_WHAT YOU NEED TO DO_
All the entries need to be duplicated exactly, with the pictures omitted.

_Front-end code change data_
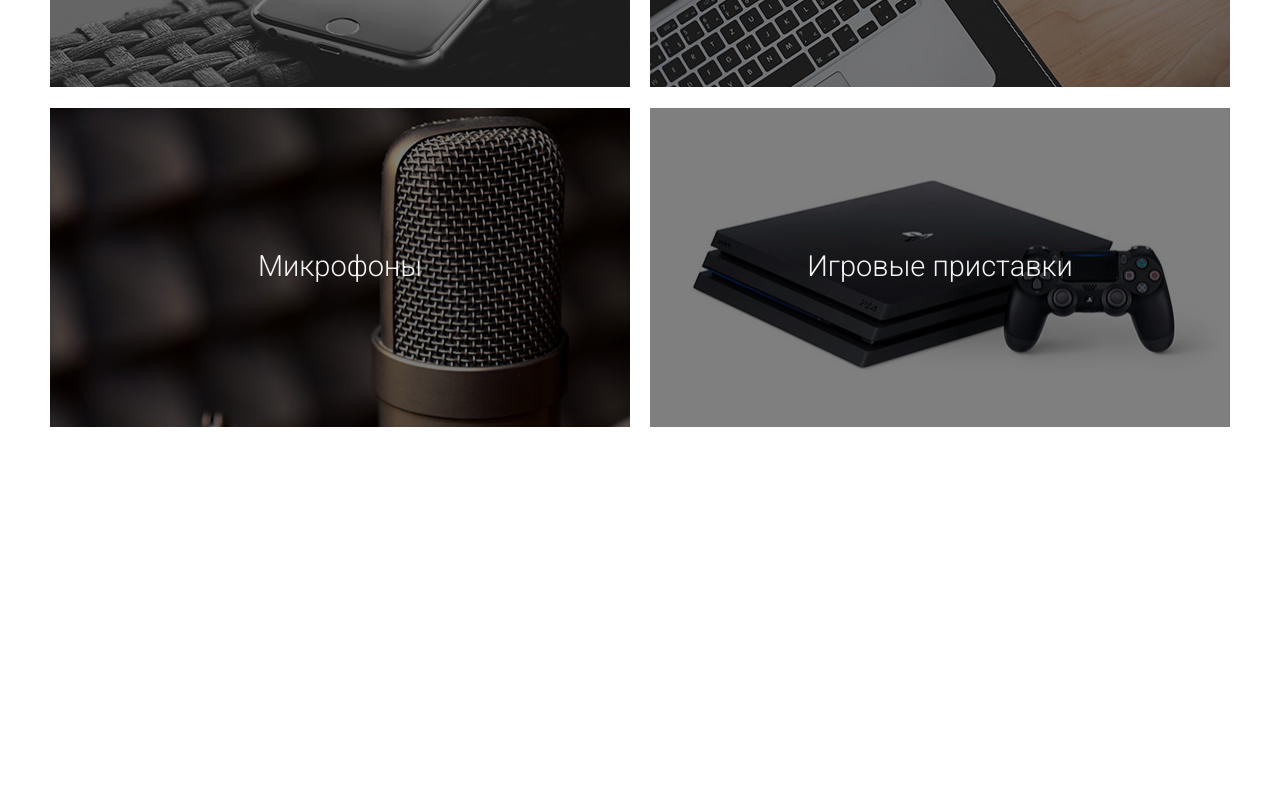
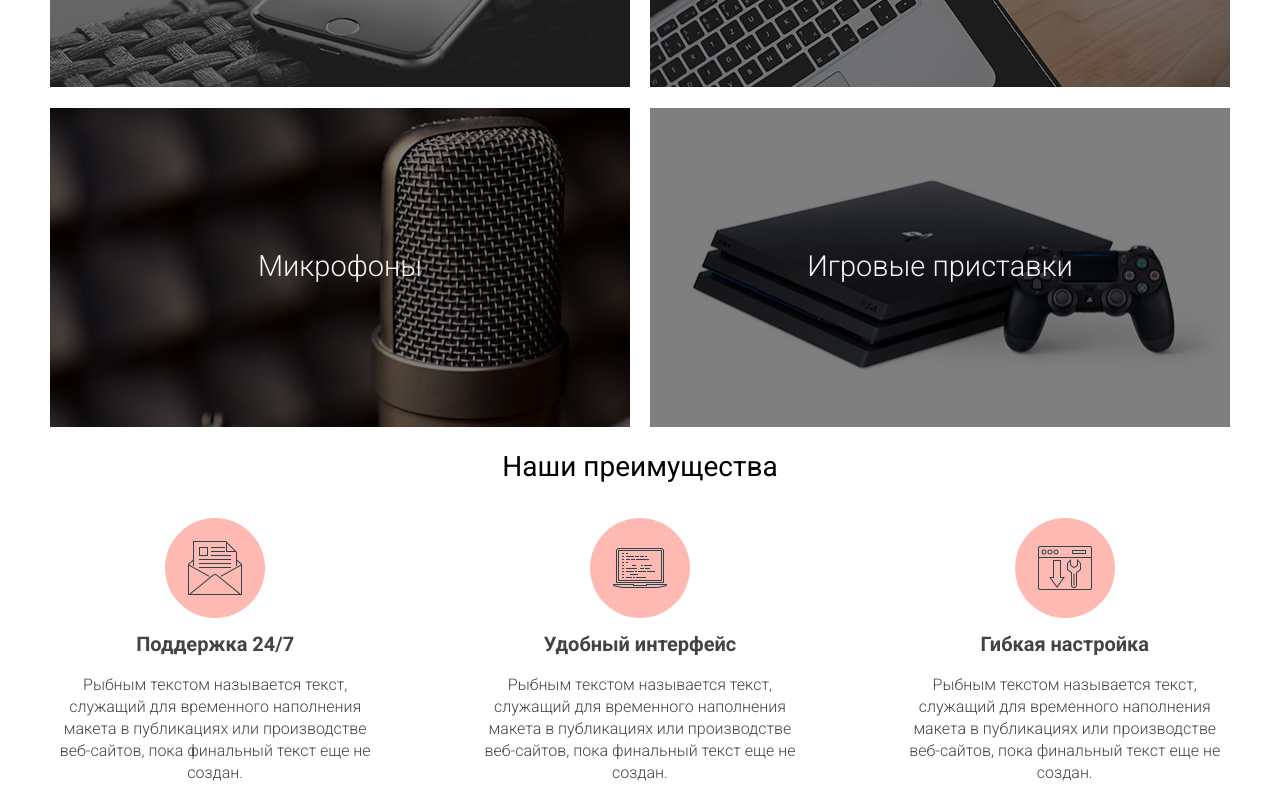
Before and after one commit to vvperederiy/Psd-layout, a plain HTML site: page FirstResponsiveWebsite/index.html in a window 1280 px wide. Shown: the part 1171-1971 px from the top of the page. Before the commit the page ends 1619 px from the top, so only its background shows below. Drawn offline with nearby package versions, Linux system fonts and the light colour scheme.

Commit message:
OUR ADVANTAGES

```diff
--- a/FirstResponsiveWebsite/index.html
+++ b/FirstResponsiveWebsite/index.html
@@ -118,7 +118,36 @@
             </section>
             <!--Наши преимущества-->
             <section class="section">
-
+                <h2 class="section_hedline">Наши преимущества</h2>
+                <div class="advantages">
+                    <div class="advantage_item">
+                        <span class="icon_circle advantage_icon">
+                            <img src="images/icon1.png" alt="icon" class="icon_circle_picture">
+                        </span>
+                        <h3 class="advatage_headline">Поддержка 24/7</h3>
+                        <p class="advantge_discription">
+                            Рыбным текстом называется текст, служащий для временного наполнения макета в публикациях или производстве веб-сайтов, пока финальный текст еще не создан.
+                        </p>
+                    </div>
+                    <div class="advantage_item">
+                        <span class="icon_circle advantage_icon">
+                            <img src="images/icon2.png" alt="icon" class="icon_circle_picture">
+                        </span>
+                        <h3 class="advatage_headline">Удобный интерфейс</h3>
+                        <p class="advantge_discription">
+                            Рыбным текстом называется текст, служащий для временного наполнения макета в публикациях или производстве веб-сайтов, пока финальный текст еще не создан.
+                        </p>
+                    </div>
+                    <div class="advantage_item">
+                        <span class="icon_circle advantage_icon">
+                            <img src="images/icon3.png" alt="icon" class="icon_circle_picture">
+                        </span>
+                        <h3 class="advatage_headline">Гибкая настройка</h3>
+                        <p class="advantge_discription">
+                            Рыбным текстом называется текст, служащий для временного наполнения макета в публикациях или производстве веб-сайтов, пока финальный текст еще не создан.
+                        </p>
+                    </div>
+                </div>
             </section>
         </div>
     </div>
--- a/FirstResponsiveWebsite/style.css
+++ b/FirstResponsiveWebsite/style.css
@@ -159,4 +159,35 @@
     top: 50%;
     transform: translateY(-50%);
 }
-/****** END POPULAR CECTIONS********/
+/*******END POPULAR CECTIONS*******/
+/**********OUR ADVANTAGES**********/
+.icon_circle{
+    display: inline-block;
+    width: 6.25rem;
+    height: 6.25rem;
+    background: #ffb9b3;
+    border-radius: 50%;
+}
+.advantage_item{
+    text-align: center;
+    width: 28%;
+    margin-right: 8%;
+}
+.advantage_item:last-child{
+    margin-right: 0;
+}
+.icon_circle_picture{
+    max-width: 100%;
+    position: relative;
+    top: 50%;
+    transform: translateY(-50%);
+}
+.advantages{
+    display: flex;
+    flex-direction: row;
+}
+.advatage_headline{
+    font-weight: bold;
+    font-size: 1.25rem;
+    margin: 0.8rem;
+}
```
Also changed, not shown: FirstResponsiveWebsite/images/icon1.png (added), FirstResponsiveWebsite/images/icon2.png (added), FirstResponsiveWebsite/images/icon3.png (added).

_REPLY_
Before and after one commit to vvperederiy/Psd-layout, a plain HTML site: page FirstResponsiveWebsite/index.html in a window 1280 px wide. Shown: the part 1171-1971 px from the top of the page. Before the commit the page ends 1619 px from the top, so only its background shows below. Drawn offline with nearby package versions, Linux system fonts and the light colour scheme.

Commit message:
OUR ADVANTAGES

```diff
--- a/FirstResponsiveWebsite/index.html
+++ b/FirstResponsiveWebsite/index.html
@@ -118,7 +118,36 @@
             </section>
             <!--Наши преимущества-->
             <section class="section">
-
+                <h2 class="section_hedline">Наши преимущества</h2>
+                <div class="advantages">
+                    <div class="advantage_item">
+                        <span class="icon_circle advantage_icon">
+                            <img src="images/icon1.png" alt="icon" class="icon_circle_picture">
+                        </span>
+                        <h3 class="advatage_headline">Поддержка 24/7</h3>
+                        <p class="advantge_discription">
+                            Рыбным текстом называется текст, служащий для временного наполнения макета в публикациях или производстве веб-сайтов, пока финальный текст еще не создан.
+                        </p>
+                    </div>
+                    <div class="advantage_item">
+                        <span class="icon_circle advantage_icon">
+                            <img src="images/icon2.png" alt="icon" class="icon_circle_picture">
+                        </span>
+                        <h3 class="advatage_headline">Удобный интерфейс</h3>
+                        <p class="advantge_discription">
+                            Рыбным текстом называется текст, служащий для временного наполнения макета в публикациях или производстве веб-сайтов, пока финальный текст еще не создан.
+                        </p>
+                    </div>
+                    <div class="advantage_item">
+                        <span class="icon_circle advantage_icon">
+                            <img src="images/icon3.png" alt="icon" class="icon_circle_picture">
+                        </span>
+                        <h3 class="advatage_headline">Гибкая настройка</h3>
+                        <p class="advantge_discription">
+                            Рыбным текстом называется текст, служащий для временного наполнения макета в публикациях или производстве веб-сайтов, пока финальный текст еще не создан.
+                        </p>
+                    </div>
+                </div>
             </section>
         </div>
     </div>
--- a/FirstResponsiveWebsite/style.css
+++ b/FirstResponsiveWebsite/style.css
@@ -159,4 +159,35 @@
     top: 50%;
     transform: translateY(-50%);
 }
-/****** END POPULAR CECTIONS********/
+/*******END POPULAR CECTIONS*******/
+/**********OUR ADVANTAGES**********/
+.icon_circle{
+    display: inline-block;
+    width: 6.25rem;
+    height: 6.25rem;
+    background: #ffb9b3;
+    border-radius: 50%;
+}
+.advantage_item{
+    text-align: center;
+    width: 28%;
+    margin-right: 8%;
+}
+.advantage_item:last-child{
+    margin-right: 0;
+}
+.icon_circle_picture{
+    max-width: 100%;
+    position: relative;
+    top: 50%;
+    transform: translateY(-50%);
+}
+.advantages{
+    display: flex;
+    flex-direction: row;
+}
+.advatage_headline{
+    font-weight: bold;
+    font-size: 1.25rem;
+    margin: 0.8rem;
+}
```
Also changed, not shown: FirstResponsiveWebsite/images/icon1.png (added), FirstResponsiveWebsite/images/icon2.png (added), FirstResponsiveWebsite/images/icon3.png (added).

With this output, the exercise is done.